There's still one more thing we need to sort out, in fashion. At some point in the timeline of high-end creativity, the fashion establishment declared that the golden age of streetwear was over and done. Fortunately, or not, it seems like this prediction hasn’t come true and there is currently an ode to streetwear raising from everywhere: from Virgil Abloh's latest collection for Louis Vuitton menswear to the deal between Aimé Leon Dore and Lvmh, through to Nigo's debut at Kenzo and, in a way, even from the Gmbh duo’s new chapter at Trussardi. Then how can we forget Matthew William's new path at Givenchy - by the way, when's his first haute couture collection coming up? - or the more recent appointment of Rhuigi Villaseñor as creative director of the Swiss brand Bally, whose first collection will be shown during the spring/summer 2023 presentations.
Streetwear is dead
Going back in time, it was the King Midas of luxury streetwear, Virgil Abloh, who made this kind of prediction at the end of 2019 during an interview with Emma Hope Allwood of Dazed, using words that resonated like a very bad omen. "What do you think will happen to the idea of streetwear in the 2020s?" was the question.

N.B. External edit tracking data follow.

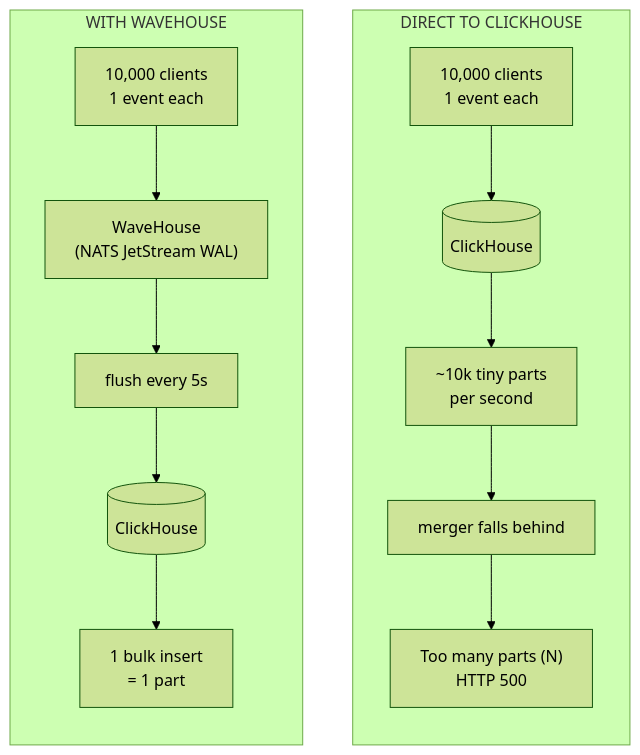
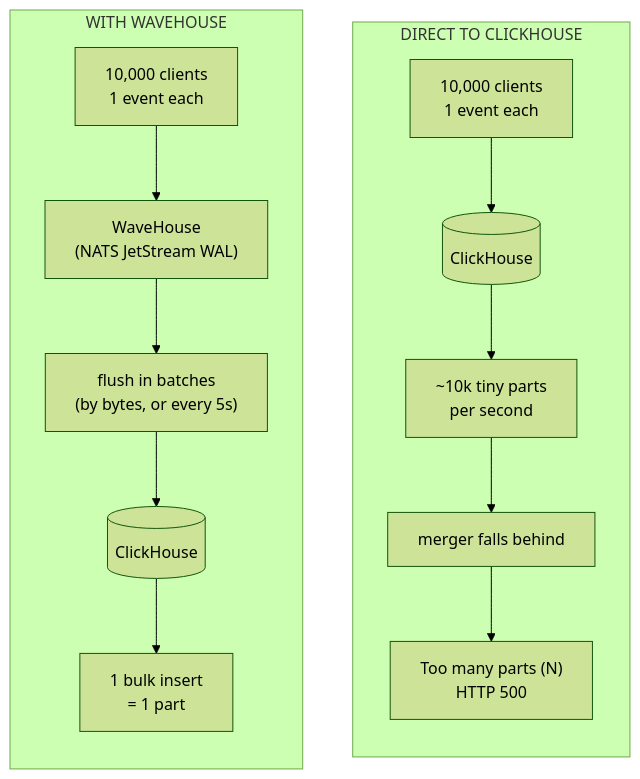
Before and after one commit to Wave-RF/WaveHouse: the first of 7 diagrams in docs/src/content/docs/why-wavehouse.md, drawn with Mermaid (forest theme). The commit also changed other lines of this file and 70 other files, not shown here.

````diff
--- a/docs/src/content/docs/why-wavehouse.md
+++ b/docs/src/content/docs/why-wavehouse.md
@@ -23,20 +23,20 @@
 ```mermaid
 flowchart TB
     subgraph bad["DIRECT TO CLICKHOUSE"]
         direction TB
         CA["10,000 clients<br/>1 event each"]:::neutral
         CA --> CHA[("ClickHouse")]:::pain
         CHA --> P1["~10k tiny parts<br/>per second"]:::pain
         P1 --> P2["merger falls behind"]:::pain
         P2 --> BOOM["Too many parts (N)<br/>HTTP 500"]:::fail
     end
 
     subgraph good["WITH WAVEHOUSE"]
         direction TB
         CB["10,000 clients<br/>1 event each"]:::neutral
         CB --> WH["WaveHouse<br/>(NATS JetStream WAL)"]:::wh
-        WH --> FLUSH["flush every 5s"]:::wh
+        WH --> FLUSH["flush in batches<br/>(by bytes, or every 5s)"]:::wh
         FLUSH --> CHB[("ClickHouse")]:::win
         CHB --> OK["1 bulk insert<br/>= 1 part"]:::win
     end
 ```
````
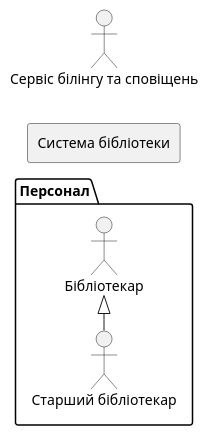
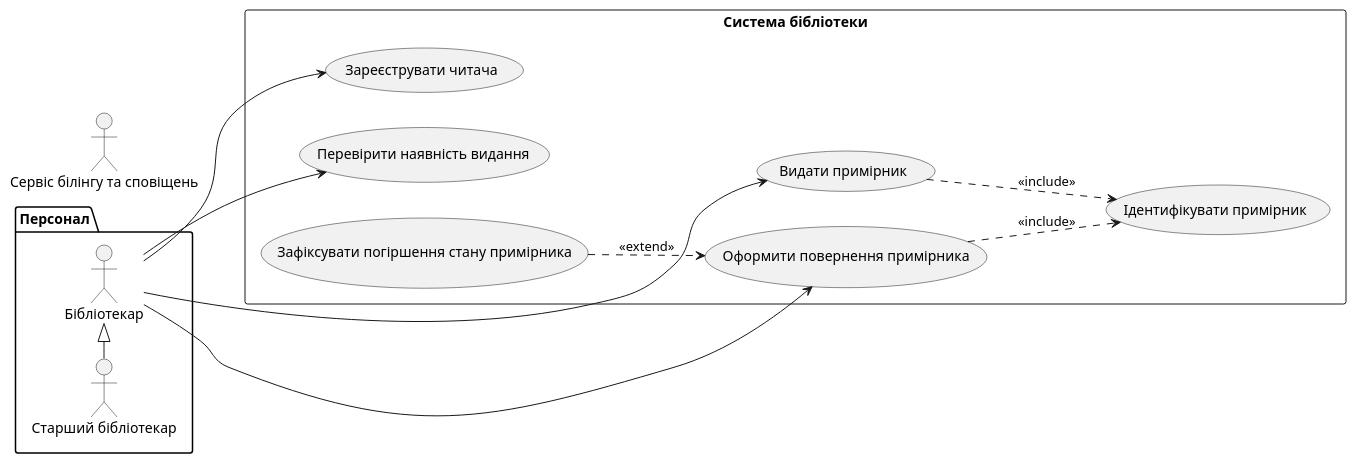
One commit to matveivadimovih-cell/mavpzlabs changed the diagram in lab2/diagrams/use-case.puml. Above: the diagram before and after it, drawn with PlantUML.

Commit message:
feat(use-case): додати use case актора Бібліотекаря

```diff
--- a/lab2/diagrams/use-case.puml
+++ b/lab2/diagrams/use-case.puml
@@ -1,17 +1,31 @@
 @startuml
 left to right direction
 
 package "Персонал"{
     actor "Бібліотекар" as lib
     actor "Старший бібліотекар" as sLib 
 }
 
 actor "Сервіс білінгу та сповіщень" as bil
 
 sLib -|> lib 
 
 rectangle "Система бібліотеки"{
-
+    usecase "Зареєструвати читача" as UCRegister
+    usecase "Ідентифікувати примірник" as UCIdentifyCopy
+    usecase "Перевірити наявність видання" as UCFindPublication
+    usecase "Видати примірник" as UCIssue
+    usecase "Оформити повернення примірника" as UCTake
+    usecase "Зафіксувати погіршення стану примірника" as UCRecord
 }
 
+lib --> UCIssue
+lib --> UCTake
+lib --> UCFindPublication
+lib --> UCRegister
+
+UCRecord ..> UCTake : <<extend>>
+UCIssue ..> UCIdentifyCopy : <<include>>
+UCTake ..> UCIdentifyCopy : <<include>>
+
 @enduml
```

Straight to the point was Abloh's answer: “Wow. I would definitely say it's gonna die, you know? Like, its time will be up. In my mind, how many more t-shirts can we own, how many more hoodies, how many trainers?" Oh, my gosh. Amazingly, one of the most interesting and weirdest aspects of fashion is that it often contradicts itself in order to evolve and step up. And under the shield of a magical concept like "reinterpretation," fashion doesn't contradict itself at all, actually. Why do I say that? After a short time, Abloh, in charge of the creative direction of Louis Vuitton menswear collections until his passing, launched a collaboration with Nigo, the DJ and creator behind a streetwear cult brand named Bape-A Bathing Ape. So, Virgil Abloh spoke to Nicole Phelps of Vogue, referring to his earlier interview: "I didn't say it to be polarising. I think that in the context of this conversation with Nigo – if you speak to anyone that's been in streetwear for the last 15 years – it's always had this sort of nine lives, dying and coming back, and dying and coming back," said the designer. "Partially what I meant that "it will die" is that new things like tailoring from guys like Nigo and me will be born from the regeneration of it.” And so it was.
Long live streetwear
Virgil Abloh's latest runway show for Louis Vuitton was imbued with streetwear. Actually, it was kind of Abloh’s creative testament who also gave a path to follow for the future of the LV maison – Vuitton CEO Michel Burke declared that the appointment of a successor would take time, ndr. Moreover, a few days after that catwalk, Nigo – who had continued to collaborate with LV on a second LV2 collection launched in 2021 – showed his first f-w 22/23 collection for Kenzo, another brand in the LVMH portfolio. A star-studded audience cheered and applauded for the founder of Bape: from Pharrell Williams to Dr. Woo, Gunna, Pusha T, Tyler, The Creator and Kanye West accompanied by Julia Fox. Another goal for Lvmh – although it was much questioned in terms of design… but hey, according to Tagwalk, Kenzo is now the first name in the designer's global ranking based on the average traffic from 14/01 to 27/01: not bad at all. To be fair, the spotlight was already on LVMH's renewed streetwear spirit: last year the company raised its stake in Off-White LLC, the trademark owner of Abloh's Off-White brand, to 60 percent. Moreover, a few days before Nigo’s first show at Kenzo, the group acquired a minority stake in Teddy Santis' streetwear label, Aimé Leon Dore. And on the same day, Bally appointed Rhude founder Rhuigi Villaseñor as its new creative director. To quote the late Virgil Abloh, which of the nine lives of streetwear have we come into? And what will this new life be like without Abloh as its leader?